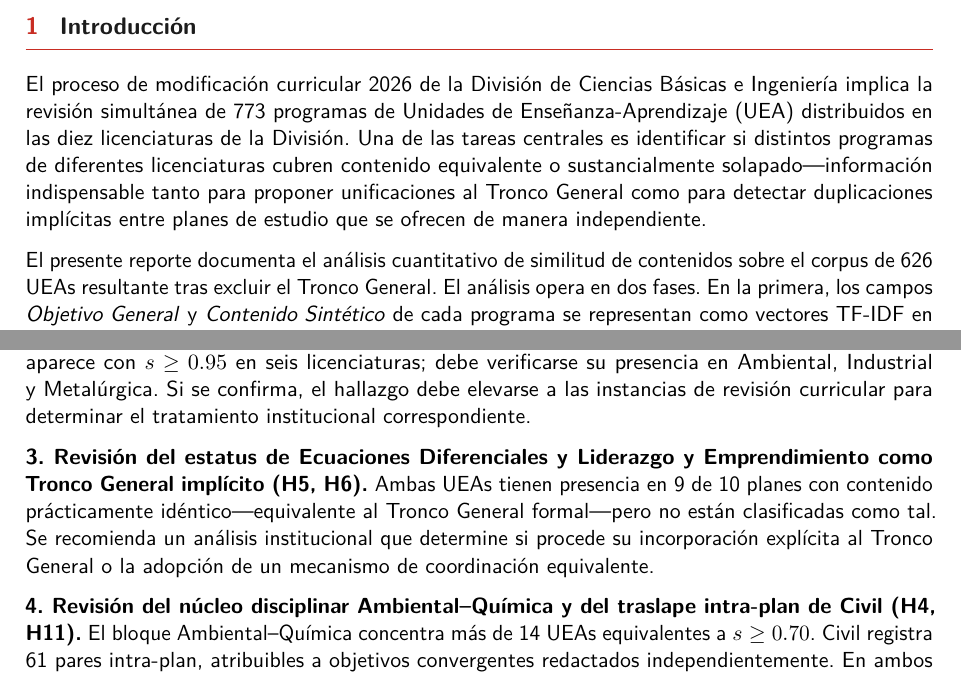
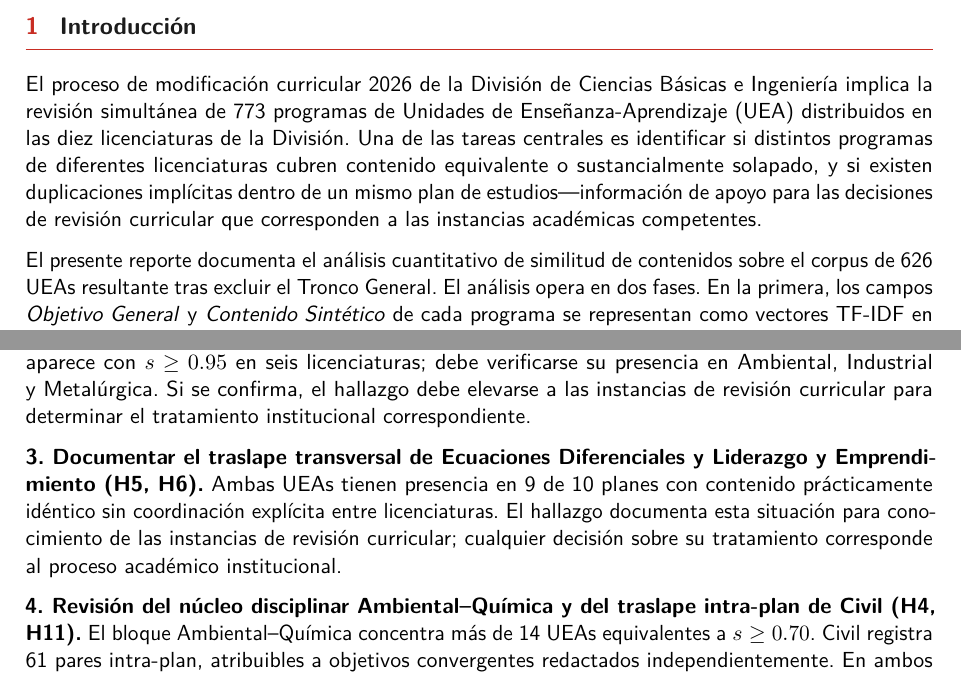
Before and after one commit to cslmuam/similitud-dcbi-2026, a LaTeX document (Reporte_Similitud_DCBI_2026.tex): two parts of pages 3 and 29 of 30, joined at a grey line, cut so that both start at the same text. Compiled offline with pdfLaTeX.

Commit message:
Corregir framing: el análisis documenta traslape, no propone cambios al Tronco General
Co-Authored-By: Claude Sonnet 4.6 <noreply@anthropic.com>

```diff
--- a/Reporte_Similitud_DCBI_2026.tex
+++ b/Reporte_Similitud_DCBI_2026.tex
@@ -111,7 +111,7 @@ Proceso de modificación curricular 2026 --- DCBI}\\[0.3em]
 %% ════════════════════════════════════════════════════════════════════════════
 
 El proceso de modificación curricular 2026 de la División de Ciencias Básicas e Ingeniería implica la revisión simultánea de 773 programas de Unidades de Enseñanza-Aprendizaje (UEA) distribuidos en las diez licenciaturas de la División.
-Una de las tareas centrales es identificar si distintos programas de diferentes licenciaturas cubren contenido equivalente o sustancialmente solapado---información indispensable tanto para proponer unificaciones al Tronco General como para detectar duplicaciones implícitas entre planes de estudio que se ofrecen de manera independiente.
+Una de las tareas centrales es identificar si distintos programas de diferentes licenciaturas cubren contenido equivalente o sustancialmente solapado, y si existen duplicaciones implícitas dentro de un mismo plan de estudios---información de apoyo para las decisiones de revisión curricular que corresponden a las instancias académicas competentes.
 
 El presente reporte documenta el análisis cuantitativo de similitud de contenidos sobre el corpus de 626 UEAs resultante tras excluir el Tronco General.
 El análisis opera en dos fases.
@@ -1045,9 +1045,9 @@ Los tres casos identificados---Análisis de Ciclo de Vida en Química, Aplic.\@
 La UEA aparece con $s \geq 0.95$ en seis licenciaturas; debe verificarse su presencia en Ambiental, Industrial y Metalúrgica.
 Si se confirma, el hallazgo debe elevarse a las instancias de revisión curricular para determinar el tratamiento institucional correspondiente.
 
-\textbf{3. Revisión del estatus de Ecuaciones Diferenciales y Liderazgo y Emprendimiento como Tronco General implícito (H5, H6).}
-Ambas UEAs tienen presencia en 9 de 10 planes con contenido prácticamente idéntico---equivalente al Tronco General formal---pero no están clasificadas como tal.
-Se recomienda un análisis institucional que determine si procede su incorporación explícita al Tronco General o la adopción de un mecanismo de coordinación equivalente.
+\textbf{3. Documentar el traslape transversal de Ecuaciones Diferenciales y Liderazgo y Emprendimiento (H5, H6).}
+Ambas UEAs tienen presencia en 9 de 10 planes con contenido prácticamente idéntico sin coordinación explícita entre licenciaturas.
+El hallazgo documenta esta situación para conocimiento de las instancias de revisión curricular; cualquier decisión sobre su tratamiento corresponde al proceso académico institucional.
 
 \textbf{4. Revisión del núcleo disciplinar Ambiental--Química y del traslape intra-plan de Civil (H4, H11).}
 El bloque Ambiental--Química concentra más de 14 UEAs equivalentes a $s \geq 0.70$.
```
Also changed, not shown: Reporte_Similitud_DCBI_2026.pdf, Reporte_Similitud_DCBI_2026.tex (4 more changed lines).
------
## Try it
The lines you need are those holding the word "General"; copy each of them from the material above.

## Task answer
Corregir framing: el análisis documenta traslape, no propone cambios al Tronco General
-Una de las tareas centrales es identificar si distintos programas de diferentes licenciaturas cubren contenido equivalente o sustancialmente solapado---información indispensable tanto para proponer unificaciones al Tronco General como para detectar duplicaciones implícitas entre planes de estudio que se ofrecen de manera independiente.
 El presente reporte documenta el análisis cuantitativo de similitud de contenidos sobre el corpus de 626 UEAs resultante tras excluir el Tronco General.
-\textbf{3. Revisión del estatus de Ecuaciones Diferenciales y Liderazgo y Emprendimiento como Tronco General implícito (H5, H6).}
-Ambas UEAs tienen presencia en 9 de 10 planes con contenido prácticamente idéntico---equivalente al Tronco General formal---pero no están clasificadas como tal.
-Se recomienda un análisis institucional que determine si procede su incorporación explícita al Tronco General o la adopción de un mecanismo de coordinación equivalente.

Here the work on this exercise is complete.